Entries shown START

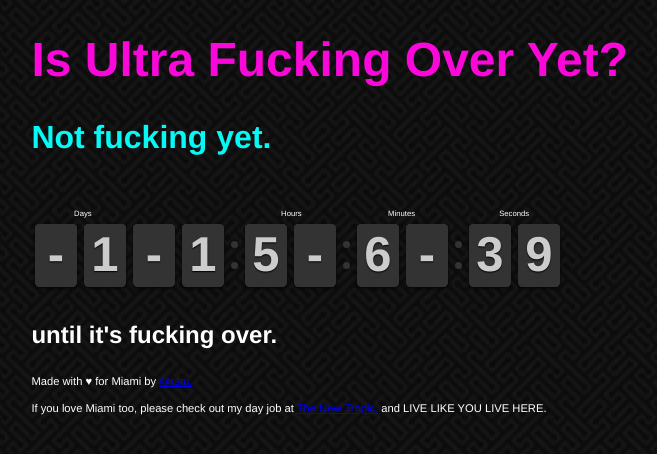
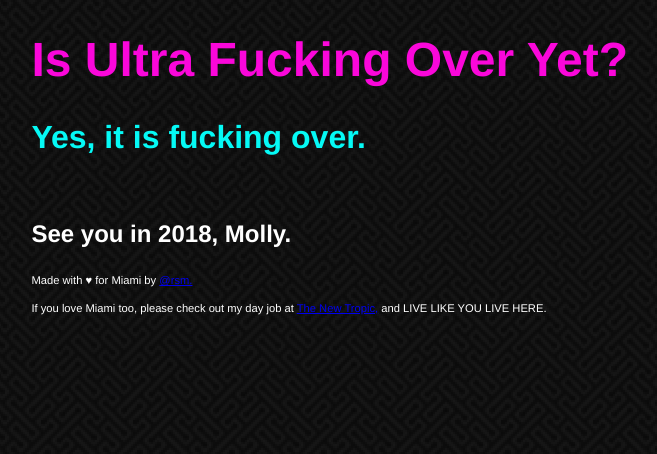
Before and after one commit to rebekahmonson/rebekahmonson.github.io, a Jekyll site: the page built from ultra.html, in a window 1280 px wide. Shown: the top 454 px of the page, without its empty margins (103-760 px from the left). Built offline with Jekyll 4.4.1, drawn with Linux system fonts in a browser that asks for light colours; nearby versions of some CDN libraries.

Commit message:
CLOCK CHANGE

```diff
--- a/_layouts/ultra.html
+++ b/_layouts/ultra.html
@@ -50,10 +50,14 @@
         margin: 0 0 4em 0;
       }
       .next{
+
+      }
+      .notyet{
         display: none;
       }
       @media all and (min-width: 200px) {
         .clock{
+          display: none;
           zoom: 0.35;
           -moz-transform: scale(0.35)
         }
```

Entries shown END

Goal of the exercise:
The expected output is each entry given again word for word, with pictures dropped.

Exercise answer:
Before and after one commit to rebekahmonson/rebekahmonson.github.io, a Jekyll site: the page built from ultra.html, in a window 1280 px wide. Shown: the top 454 px of the page, without its empty margins (103-760 px from the left). Built offline with Jekyll 4.4.1, drawn with Linux system fonts in a browser that asks for light colours; nearby versions of some CDN libraries.

Commit message:
CLOCK CHANGE

```diff
--- a/_layouts/ultra.html
+++ b/_layouts/ultra.html
@@ -50,10 +50,14 @@
         margin: 0 0 4em 0;
       }
       .next{
+
+      }
+      .notyet{
         display: none;
       }
       @media all and (min-width: 200px) {
         .clock{
+          display: none;
           zoom: 0.35;
           -moz-transform: scale(0.35)
         }
```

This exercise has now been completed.